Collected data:
- - - - -
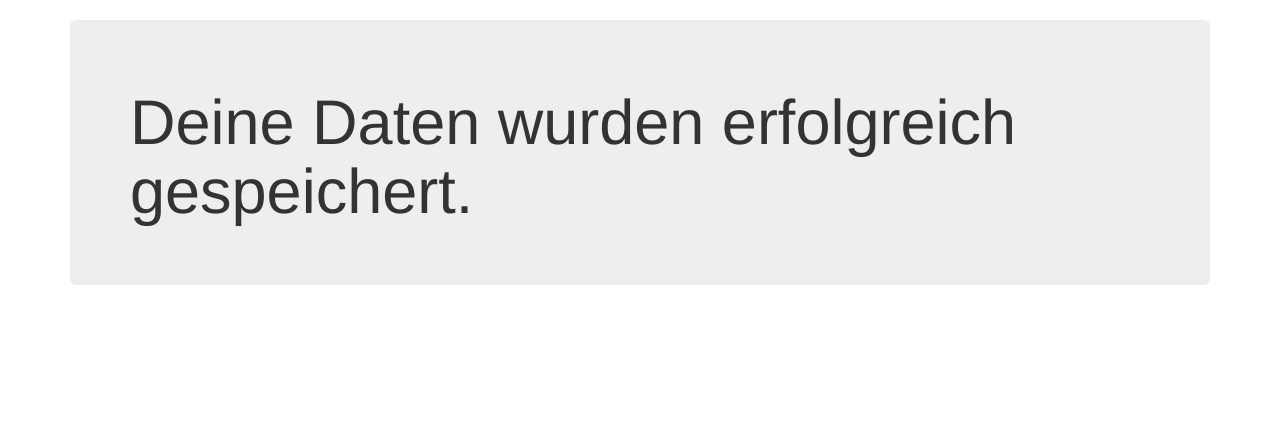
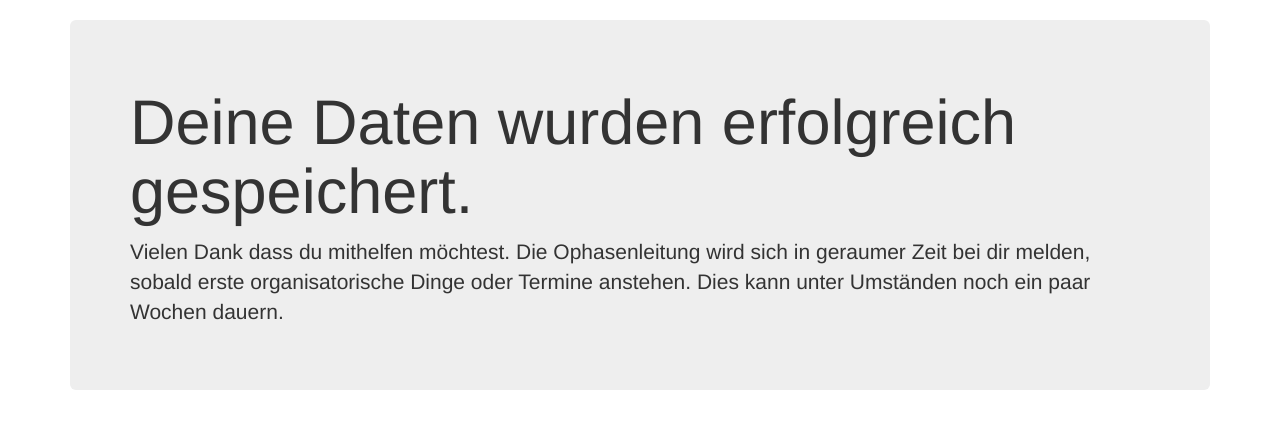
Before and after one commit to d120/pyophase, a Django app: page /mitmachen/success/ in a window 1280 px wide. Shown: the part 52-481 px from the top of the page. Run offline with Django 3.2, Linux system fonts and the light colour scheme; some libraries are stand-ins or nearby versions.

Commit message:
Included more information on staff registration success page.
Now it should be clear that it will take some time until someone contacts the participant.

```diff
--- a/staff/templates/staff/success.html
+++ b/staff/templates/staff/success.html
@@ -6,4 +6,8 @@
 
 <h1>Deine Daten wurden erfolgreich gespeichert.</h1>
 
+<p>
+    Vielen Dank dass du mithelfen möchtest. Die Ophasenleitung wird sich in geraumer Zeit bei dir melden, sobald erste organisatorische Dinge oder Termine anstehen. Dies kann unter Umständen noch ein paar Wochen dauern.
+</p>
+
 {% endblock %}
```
- - - - -
DIRECTIONS:
Report all lines above with "success".

RESULT OF THE TASK:
Before and after one commit to d120/pyophase, a Django app: page /mitmachen/success/ in a window 1280 px wide. Shown: the part 52-481 px from the top of the page. Run offline with Django 3.2, Linux system fonts and the light colour scheme; some libraries are stand-ins or nearby versions.
Included more information on staff registration success page.
--- a/staff/templates/staff/success.html
+++ b/staff/templates/staff/success.html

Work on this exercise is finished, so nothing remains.